  • In an alternate reality where she's Madame Hydra and has taken over America along with Wolverine. Yeah. And of course, the Marvel Zombies version would also count for this...

  • The Marvel Zombies version, and also an alternate version of him from the pages of Exiles where he became Emperor-for-life and essentially an even nastier version of Doctor Doom.

  • In "The Secrets of the Immortal Nicholas Flamel"

  • In Mortal Kombat Annihilation, where, nice redesign aside, she's more of a villain than the generally heroic character she is in the games.

  • Many adaptations of Sherlock Holmes portray Moriary as a Complete Monster, even though in the original novels his villainy is more ambiguous, largely because in the books we never even actually SEE Moriarty. We only hear Holmes talk about him and SAY he's doing certain things.

  • In the Arkhamverse, where in-between his tenure as Robin and being the morally gray Anti-Hero Red Hood, he functions as more of a traditional (if not still sympathetic backstory-wise) villain in the Arkham Knight.

  • In the Marvel Cinematic Universe, where he's a Hydra stooge.

  • In the Ultimate Marvel Universe where she's secretly a flunky to the Kingpin and (this is really, really, really, really, really gross) his lover. Yeah...I think I'm gonna need a shower after typing that...

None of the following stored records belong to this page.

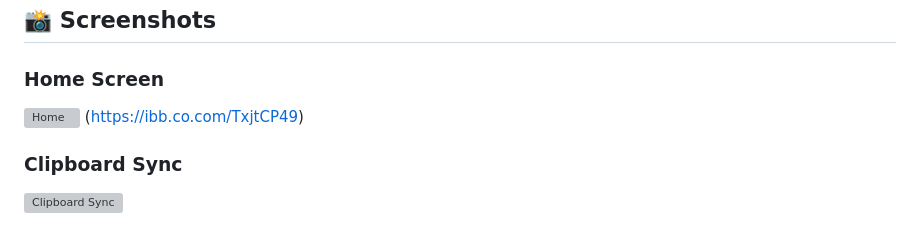
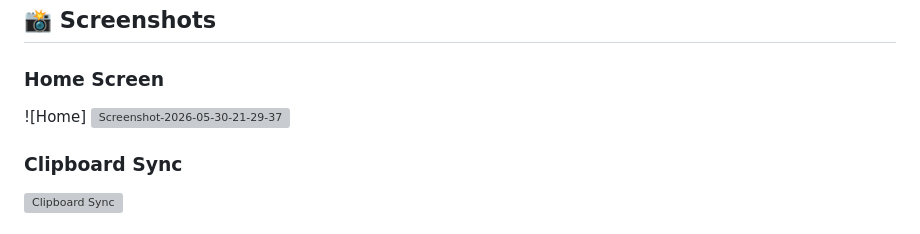
Before and after one commit to MadeAriya/share-anything-p2p-e2e, a Markdown page: README.md, the part around the change. Drawn GitHub-style; grey boxes are pictures that could not be loaded.

```diff
--- a/README.md
+++ b/README.md
@@ -70,8 +70,8 @@ Your data stays between the devices you connect.
 
 ### Home Screen
 
-![Home](https://ibb.co.com/TxjtCP49)
-(https://ibb.co.com/TxjtCP49)
+![Home]
+<a href="https://ibb.co.com/TxjtCP49"><img src="https://i.ibb.co.com/pBVdm4fY/Screenshot-2026-05-30-21-29-37.png" alt="Screenshot-2026-05-30-21-29-37" border="0"></a>
 
 ### Clipboard Sync
 
```
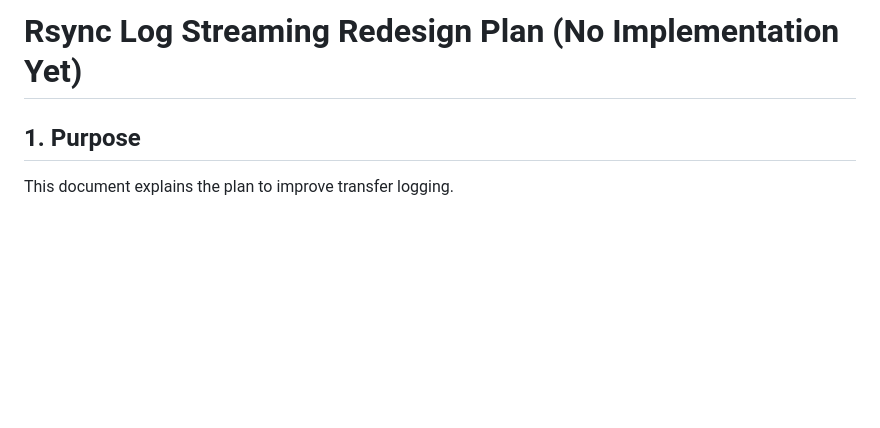
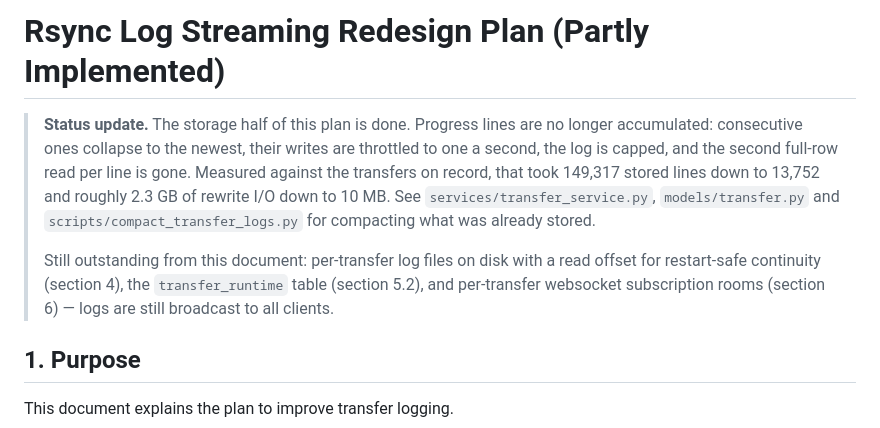
Before and after one commit to dragon-db/dragoncp-ui, a Markdown page: docs/plans/RSYNC_LOG_STREAMING_REDESIGN.md, the part around the change. Rendered like a GitHub page; blank space fills up the shorter version.

```diff
--- a/docs/plans/RSYNC_LOG_STREAMING_REDESIGN.md
+++ b/docs/plans/RSYNC_LOG_STREAMING_REDESIGN.md
@@ -1,4 +1,17 @@
-# Rsync Log Streaming Redesign Plan (No Implementation Yet)
+# Rsync Log Streaming Redesign Plan (Partly Implemented)
+
+> **Status update.** The storage half of this plan is done. Progress lines are
+> no longer accumulated: consecutive ones collapse to the newest, their writes
+> are throttled to one a second, the log is capped, and the second full-row read
+> per line is gone. Measured against the transfers on record, that took 149,317
+> stored lines down to 13,752 and roughly 2.3 GB of rewrite I/O down to 10 MB.
+> See `services/transfer_service.py`, `models/transfer.py` and
+> `scripts/compact_transfer_logs.py` for compacting what was already stored.
+>
+> Still outstanding from this document: per-transfer log files on disk with a
+> read offset for restart-safe continuity (section 4), the `transfer_runtime`
+> table (section 5.2), and per-transfer websocket subscription rooms
+> (section 6) — logs are still broadcast to all clients.
 
 ## 1. Purpose
 
```
Also changed, not shown: docs/README.md (+1 -0 lines), docs/plans/REMOTE_CONNECTION_CHECK.md (added, +99 -0 lines).
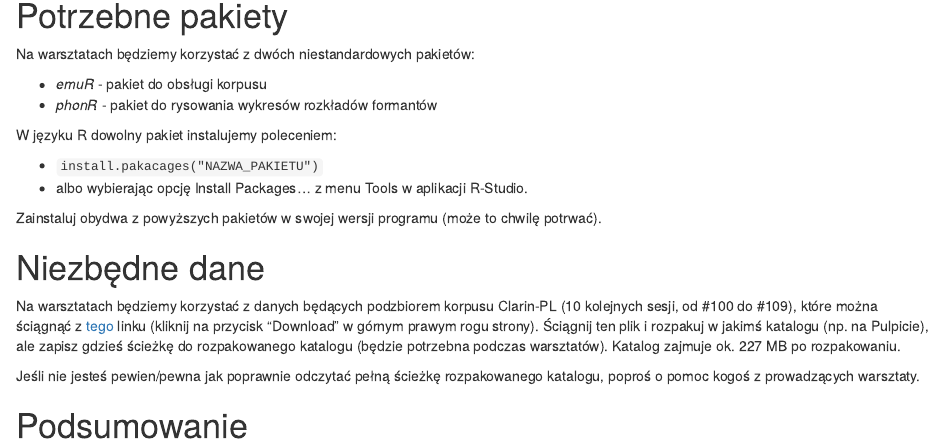
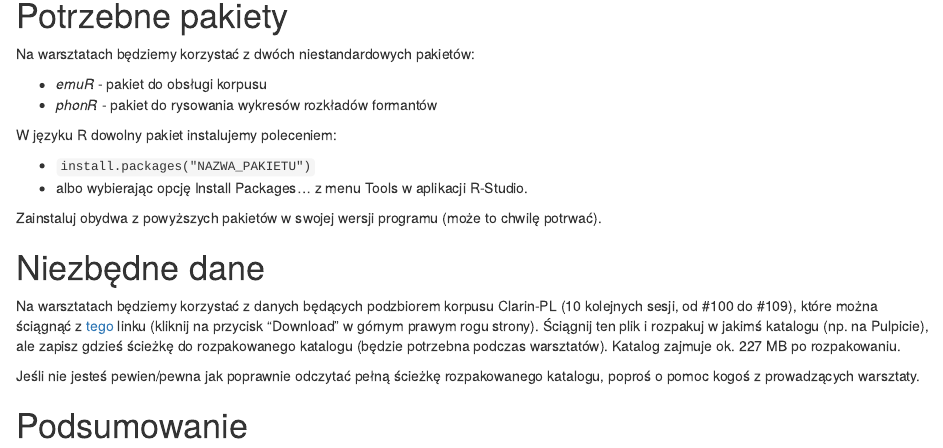
Before and after one commit to danijel3/emuR_notebooks, an R Markdown document (wprowadzenie.Rmd): the page in a window 1100 px wide, from 710 px down. The pictures show the output file wprowadzenie.html that the author committed with the source, opened offline.

Commit message:
Literówka

```diff
--- a/wprowadzenie.Rmd
+++ b/wprowadzenie.Rmd
@@ -40,7 +40,7 @@ Na warsztatach będziemy korzystać z dwóch niestandardowych pakietów:
 
 W języku R dowolny pakiet instalujemy poleceniem:
 
-* `install.pakacages("NAZWA_PAKIETU")`
+* `install.packages("NAZWA_PAKIETU")`
 * albo wybierając opcję Install Packages... z menu Tools w aplikacji R-Studio.
 
 Zainstaluj obydwa z powyższych pakietów w swojej wersji programu (może to chwilę potrwać).
```
Also changed, not shown: wprowadzenie.html.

  • In my Marvel Universe, where her hatred of Spider-Man causes her to become an outright supervillain with an axe to grind.

  • The downright psychotic and megalomaniacal version of him seen in "JLA: The Nail".